◆ **EXERCISE PROMPT**
Which lines below hold the word "href"? Report each one.

◆ **DATA SUPPLIED**
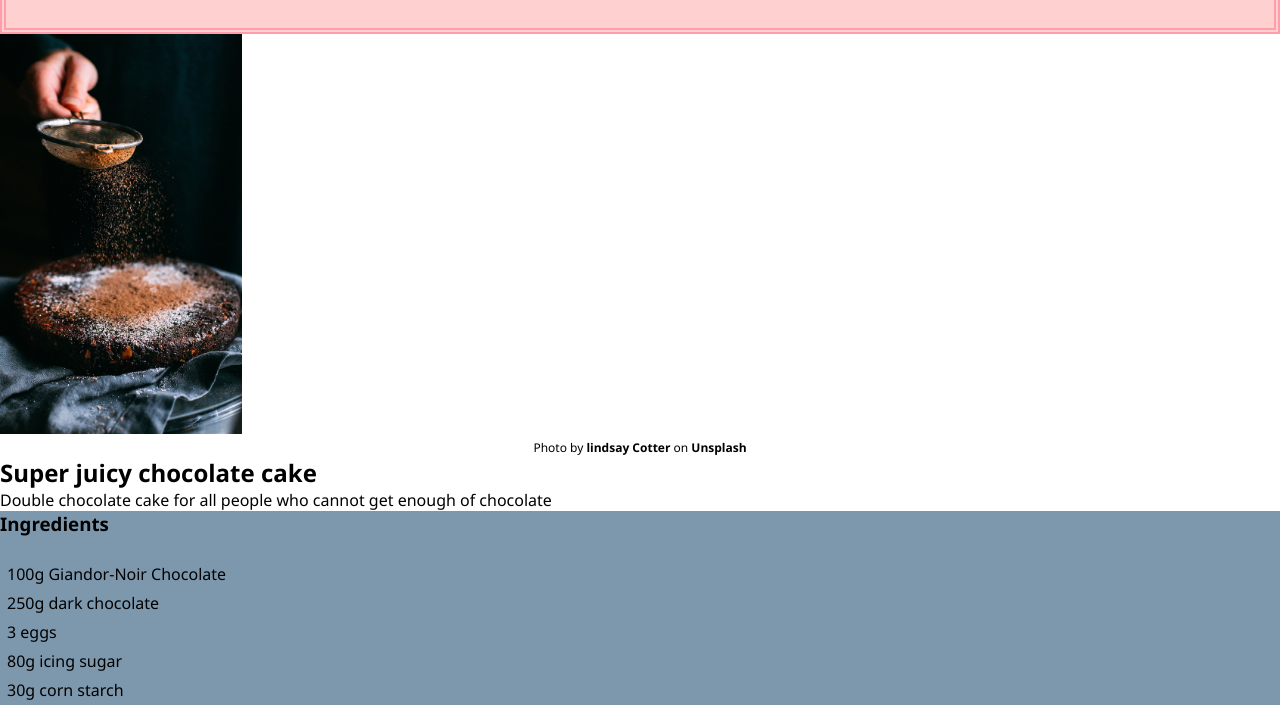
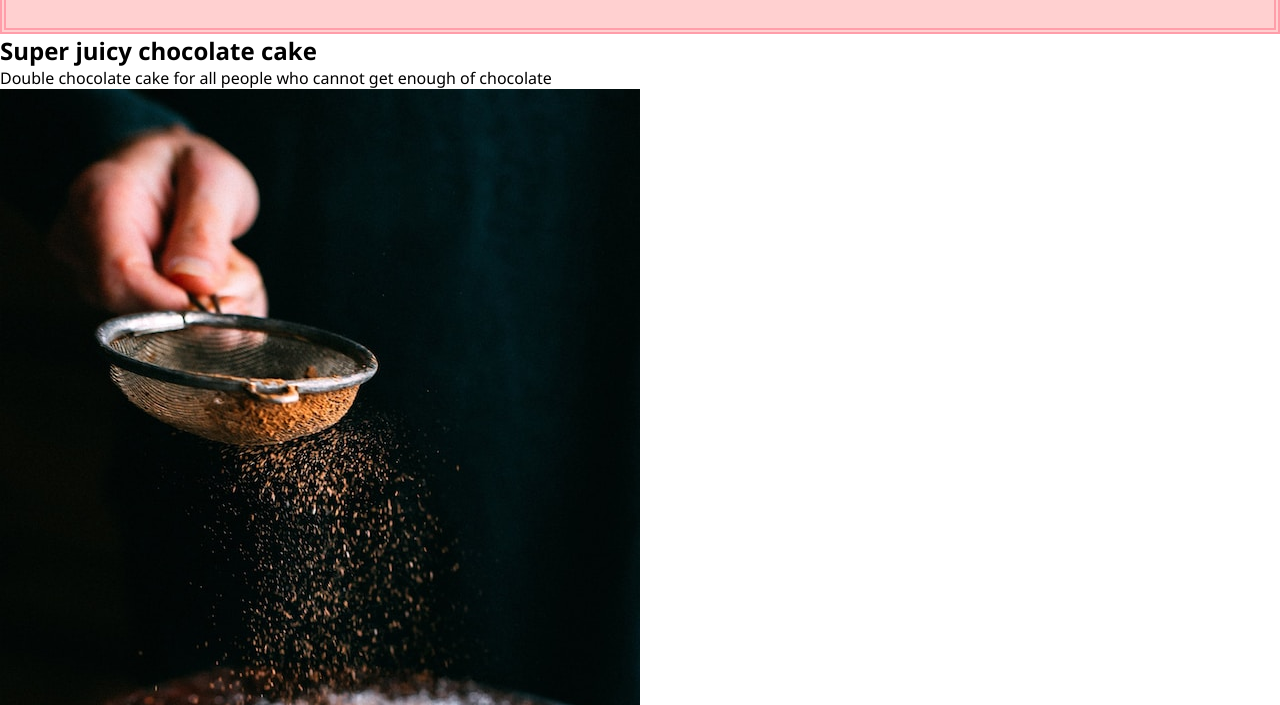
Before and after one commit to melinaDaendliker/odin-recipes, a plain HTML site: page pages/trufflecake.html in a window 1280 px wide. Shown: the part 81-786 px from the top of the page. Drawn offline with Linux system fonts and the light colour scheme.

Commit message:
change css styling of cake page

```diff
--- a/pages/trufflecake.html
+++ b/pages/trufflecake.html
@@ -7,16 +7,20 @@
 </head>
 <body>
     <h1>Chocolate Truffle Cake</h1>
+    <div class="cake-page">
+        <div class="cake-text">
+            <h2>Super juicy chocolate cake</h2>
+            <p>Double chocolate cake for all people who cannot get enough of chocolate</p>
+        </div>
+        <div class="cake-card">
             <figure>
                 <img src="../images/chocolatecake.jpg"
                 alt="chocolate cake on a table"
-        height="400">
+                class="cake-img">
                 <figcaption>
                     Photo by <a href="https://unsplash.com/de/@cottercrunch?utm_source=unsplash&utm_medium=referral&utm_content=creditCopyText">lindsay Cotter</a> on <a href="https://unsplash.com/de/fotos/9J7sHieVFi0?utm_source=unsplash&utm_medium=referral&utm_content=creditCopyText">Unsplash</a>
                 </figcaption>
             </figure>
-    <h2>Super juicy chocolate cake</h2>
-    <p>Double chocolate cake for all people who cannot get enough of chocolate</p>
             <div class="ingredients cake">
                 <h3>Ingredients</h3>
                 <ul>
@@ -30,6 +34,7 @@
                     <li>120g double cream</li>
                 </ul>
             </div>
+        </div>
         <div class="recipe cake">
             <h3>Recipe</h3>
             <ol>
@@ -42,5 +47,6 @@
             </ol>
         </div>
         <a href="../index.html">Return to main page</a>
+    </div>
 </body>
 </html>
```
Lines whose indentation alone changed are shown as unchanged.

---

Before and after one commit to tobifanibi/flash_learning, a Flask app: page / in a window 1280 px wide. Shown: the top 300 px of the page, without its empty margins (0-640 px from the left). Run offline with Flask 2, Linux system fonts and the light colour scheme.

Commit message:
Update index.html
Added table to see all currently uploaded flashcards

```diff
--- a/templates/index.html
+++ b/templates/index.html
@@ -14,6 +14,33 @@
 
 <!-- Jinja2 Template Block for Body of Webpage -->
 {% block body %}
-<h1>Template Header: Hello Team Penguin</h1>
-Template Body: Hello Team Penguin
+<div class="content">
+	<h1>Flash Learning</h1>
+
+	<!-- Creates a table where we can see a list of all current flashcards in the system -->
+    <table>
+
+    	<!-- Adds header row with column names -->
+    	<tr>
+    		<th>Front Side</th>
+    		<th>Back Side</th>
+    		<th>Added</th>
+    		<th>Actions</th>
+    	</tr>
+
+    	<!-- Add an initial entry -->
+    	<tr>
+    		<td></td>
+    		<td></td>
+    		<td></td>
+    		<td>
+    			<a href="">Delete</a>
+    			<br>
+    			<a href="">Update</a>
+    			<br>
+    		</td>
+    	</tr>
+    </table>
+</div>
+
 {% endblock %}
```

◆ **RESULT FOR THIS TASK**
                     Photo by <a href="https://unsplash.com/de/@cottercrunch?utm_source=unsplash&utm_medium=referral&utm_content=creditCopyText">lindsay Cotter</a> on <a href="https://unsplash.com/de/fotos/9J7sHieVFi0?utm_source=unsplash&utm_medium=referral&utm_content=creditCopyText">Unsplash</a>
         <a href="../index.html">Return to main page</a>
+    			<a href="">Delete</a>
+    			<a href="">Update</a>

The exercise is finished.